The cow is such a generous and peaceful animal. I got to know them on our farm, Amity Farm, that we had in Hartford, New York, for 28 years and these were Jersey cows. We grazed them over the fields for the warm months of the year and sheltered them in our barn and exercise lot in the winter.

Steppin as a yearling. She is the dark red one on the right.

Steppin as a yearling. She is the dark red one on the right.

The cow is a very grounded animal. Moves slowly, and has a clumsy comical way of going about life. The cows have been good for me, and working with the farm and the cows and their heifers managed to put me in a more grounded space. They determined my daily schedule. They made me get up early and tend to my chores, which was caring for them. And they made me get into a routine of eating at certain times, resting at certain times, going to bed at certain times, but always being ready to respond for the unexpected.

This post is about my old best cow, who is approaching her 13th birthday. You can see the picture of her with the group of heifers when she was about a year old, happily out in the pasture. She is the one to the right with the dark red coat and the white markings. She came into the herd as a heifer and her first lactation and turned out to be the high producing heifer that year.

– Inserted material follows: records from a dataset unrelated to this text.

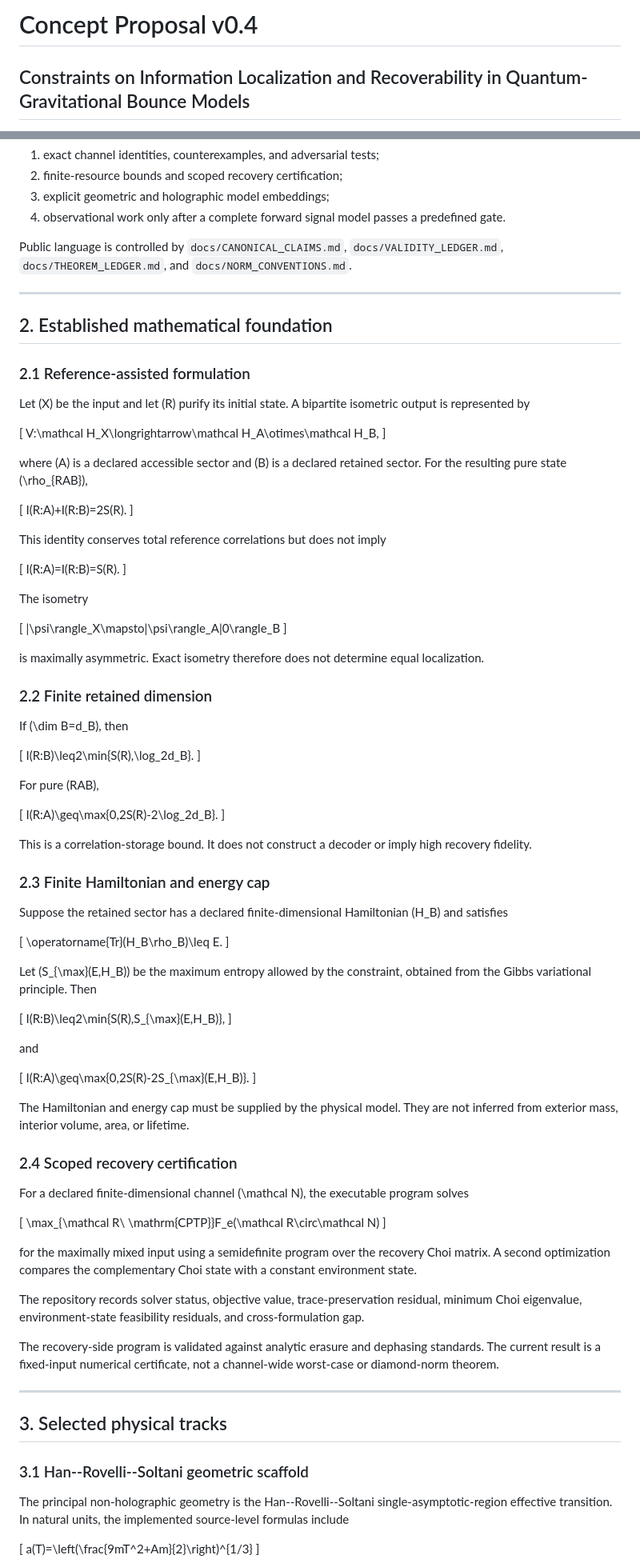
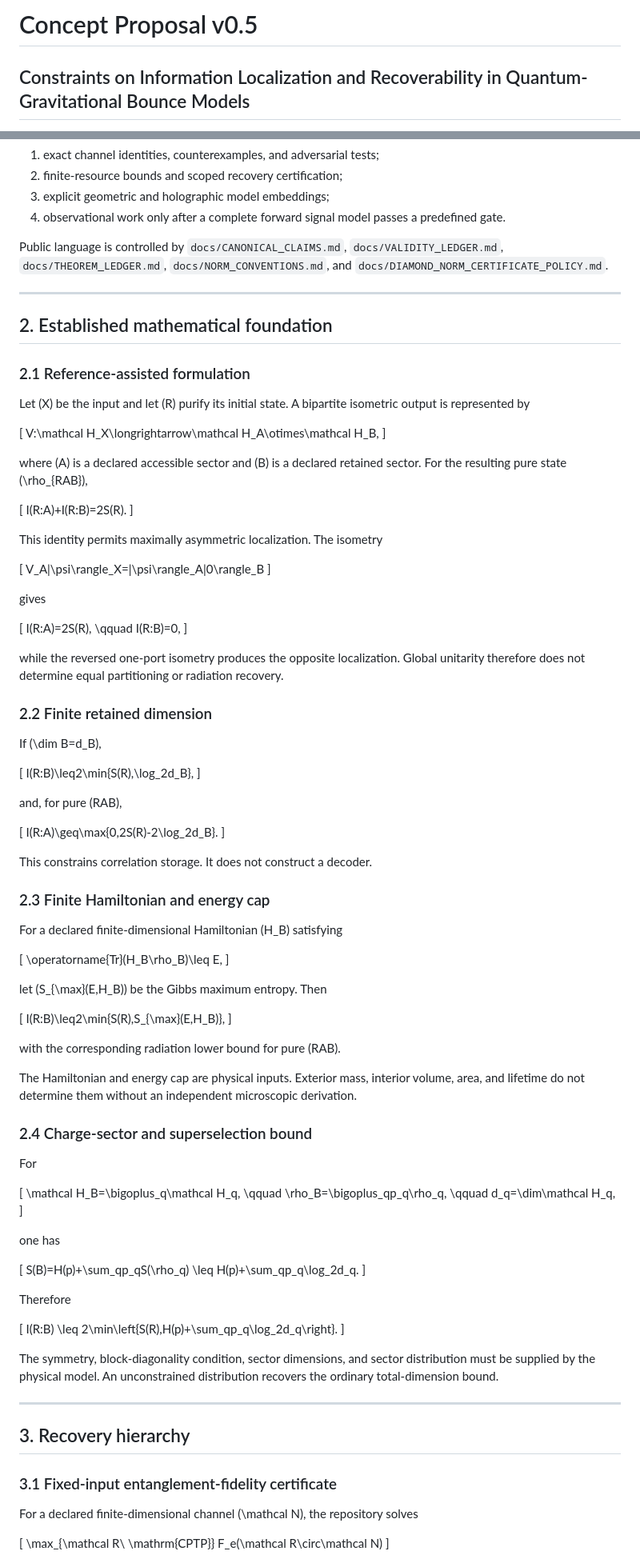
Before and after one commit to artistso/Constraints-on-Information-Partitioning-in-Quantum-Gravitational-Bounces, a Markdown page: proposal/PROPOSAL.md, 2 parts joined by grey strips. Shown at 80% size. Rendered like a GitHub page.

```diff
--- a/proposal/PROPOSAL.md
+++ b/proposal/PROPOSAL.md
@@ -1,4 +1,4 @@
-# Concept Proposal v0.4
+# Concept Proposal v0.5
 
 ## Constraints on Information Localization and Recoverability in Quantum-Gravitational Bounce Models
 
@@ -23,7 +23,7 @@ The program has four layers:
 3. explicit geometric and holographic model embeddings;
 4. observational work only after a complete forward signal model passes a predefined gate.
 
-Public language is controlled by `docs/CANONICAL_CLAIMS.md`, `docs/VALIDITY_LEDGER.md`, `docs/THEOREM_LEDGER.md`, and `docs/NORM_CONVENTIONS.md`.
+Public language is controlled by `docs/CANONICAL_CLAIMS.md`, `docs/VALIDITY_LEDGER.md`, `docs/THEOREM_LEDGER.md`, `docs/NORM_CONVENTIONS.md`, and `docs/DIAMOND_NORM_CERTIFICATE_POLICY.md`.
 
 ---
 
@@ -43,81 +43,96 @@ where \(A\) is a declared accessible sector and \(B\) is a declared retained sec
 I(R:A)+I(R:B)=2S(R).
 \]
 
-This identity conserves total reference correlations but does not imply
+This identity permits maximally asymmetric localization. The isometry
 
 \[
-I(R:A)=I(R:B)=S(R).
+V_A|\psi\rangle_X=|\psi\rangle_A|0\rangle_B
 \]
 
-The isometry
+gives
 
 \[
-|\psi\rangle_X\mapsto|\psi\rangle_A|0\rangle_B
+I(R:A)=2S(R),
+\qquad
+I(R:B)=0,
 \]
 
-is maximally asymmetric. Exact isometry therefore does not determine equal localization.
+while the reversed one-port isometry produces the opposite localization. Global unitarity therefore does not determine equal partitioning or radiation recovery.
 
 ### 2.2 Finite retained dimension
 
-If \(\dim B=d_B\), then
+If \(\dim B=d_B\),
 
 \[
-I(R:B)\leq2\min\{S(R),\log_2d_B\}.
+I(R:B)\leq2\min\{S(R),\log_2d_B\},
 \]
 
-For pure \(RAB\),
+and, for pure \(RAB\),
 
 \[
 I(R:A)\geq\max\{0,2S(R)-2\log_2d_B\}.
 \]
 
-This is a correlation-storage bound. It does not construct a decoder or imply high recovery fidelity.
+This constrains correlation storage. It does not construct a decoder.
 
 ### 2.3 Finite Hamiltonian and energy cap
 
-Suppose the retained sector has a declared finite-dimensional Hamiltonian \(H_B\) and satisfies
+For a declared finite-dimensional Hamiltonian \(H_B\) satisfying
 
 \[
-\operatorname{Tr}(H_B\rho_B)\leq E.
+\operatorname{Tr}(H_B\rho_B)\leq E,
 \]
 
-Let \(S_{\max}(E,H_B)\) be the maximum entropy allowed by the constraint, obtained from the Gibbs variational principle. Then
+let \(S_{\max}(E,H_B)\) be the Gibbs maximum entropy. Then
 
 \[
 I(R:B)\leq2\min\{S(R),S_{\max}(E,H_B)\},
 \]
 
-and
+with the corresponding radiation lower bound for pure \(RAB\).
+
+The Hamiltonian and energy cap are physical inputs. Exterior mass, interior volume, area, and lifetime do not determine them without an independent microscopic derivation.
+
+### 2.4 Charge-sector and superselection bound
+
+For
 
 \[
-I(R:A)\geq\max\{0,2S(R)-2S_{\max}(E,H_B)\}.
+\mathcal H_B=\bigoplus_q\mathcal H_q,
+\qquad
+\rho_B=\bigoplus_qp_q\rho_q,
+\qquad
+d_q=\dim\mathcal H_q,
 \]
 
-The Hamiltonian and energy cap must be supplied by the physical model. They are not inferred from exterior mass, interior volume, area, or lifetime.
-
-### 2.4 Scoped recovery certification
-
-For a declared finite-dimensional channel \(\mathcal N\), the executable program solves
+one has
 
 \[
-\max_{\mathcal R\ \mathrm{CPTP}}F_e(\mathcal R\circ\mathcal N)
+S(B)=H(p)+\sum_qp_qS(\rho_q)
+\leq
+H(p)+\sum_qp_q\log_2d_q.
 \]
 
-for the maximally mixed input using a semidefinite program over the recovery Choi matrix. A second optimization compares the complementary Choi state with a constant environment state.
+Therefore
 
-The repository records solver status, objective value, trace-preservation residual, minimum Choi eigenvalue, environment-state feasibility residuals, and cross-formulation gap.
+\[
+I(R:B)
+\leq
+2\min\left\{S(R),H(p)+\sum_qp_q\log_2d_q\right\}.
+\]
 
-The recovery-side program is validated against analytic erasure and dephasing standards. The current result is a fixed-input numerical certificate, not a channel-wide worst-case or diamond-norm theorem.
+The symmetry, block-diagonality condition, sector dimensions, and sector distribution must be supplied by the physical model. An unconstrained distribution recovers the ordinary total-dimension bound.
 
 ---
 
-## 3. Selected physical tracks
+## 3. Recovery hierarchy
 
-### 3.1 Han--Rovelli--Soltani geometric scaffold
+### 3.1 Fixed-input entanglement-fidelity certificate
 
-The principal non-holographic geometry is the Han--Rovelli--Soltani single-asymptotic-region effective transition. In natural units, the implemented source-level formulas include
+For a declared finite-dimensional channel \(\mathcal N\), the repository solves
 
 \[
-a(T)=\left(\frac{9mT^2+Am}{2}\right)^{1/3}
+\max_{\mathcal R\ \mathrm{CPTP}}
+F_e(\mathcal R\circ\mathcal N)
 \]
 
```
Also changed, not shown: other parts of proposal/PROPOSAL.md (+132 -75 lines).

Steppin's dam Sable at 12 years

Steppin’s dam Sable at 12 years

A fairly quiet heifer, and not at all aggressive, she lived on the farm until we had to sell when my husband’s knees failed. At that time, we sold our herd to an organic dairy in Virginia and a few cows were not eligible to be sold. Steppin’s dam Sable was one of the ones not sold. She was our oldest cow at that time, 13 years, and they felt she was too old to go. A few other cows had problems of being lame, or having had infections in their udders, and they were not eligible to go. Steppin had not managed to breed back that year, and not being pregnant she was not eligible to go. We managed to find homes nearby for these cows that couldn’t be sold, but held on to her mother Sable.

Steppin went to a farm nearby and they liked her a lot and were committed to trying to get her bred. After about a year, Sable became ill and we had to have her put to sleep. A terrible day for me. It was at that point that Steppin managed to have a calf, and I went to visit her. She was beautiful. She was just gleaming in light colors and her tail, white and fluffy. Her whole aura like an angel. And I waited several months, but then decided that I would try to buy her back and succeeded. Steppin was housed at a farm nearby where I helped to raise heifers and she was lucky enough to have a nice stall in their tiny barn with a nice water trough and good bedding and lots of good food, and I could be near her when I fed the calves.

I made her sound like an angel, but Steppin was not always perfectly willing at milking time for all people. She could be stepping around when it was time to get her ready to milk and put on the machine, flicking her tail in whoever’s face and wasn’t always popular except with me. Her full name is Steppin’ Up and although she was named when she was just a baby calf, I think she did live up to her name. She was not an angel, but now she is, now that she doesn’t have some of the challenges.

Steppin at four years old, after I bought her back

Steppin at four years old, after I bought her back

As time went on, Steppin got older and found it harder to get around, and I felt I should take her home where my husband and I built a small lean-to that she could live. We decided she should not have any more calves, that it would be too hard for her. A neighbor had a llama that he needed to find a home for, and Vanilla came to live with her and be a friend, a good companion. They made terrible faces at each other for a while, but now are great friends and have adjoining stalls and either one gets quite upset if the other one is out of sight, but they have each other there all the time.

Steppin has a good place for an older cow. Lots of bedding, no commitments to milk or to have to go here or there at a certain time, and although she did seem to miss it at first, she has adapted very well to the retired life where she goes to eat grass when she feels like it, she gets up when she feels like it, she drinks when she feels like it, and she lays down in her bed of soft hay in her shed.

I hope she will be here for many more years. The average cow in a herd would have been gone long ago, but having the more natural life, I hope I will see her friendly face for many years to come. I know that will not always be the case, so I will enjoy seeing her while I can. This is a tribute to my old best cow.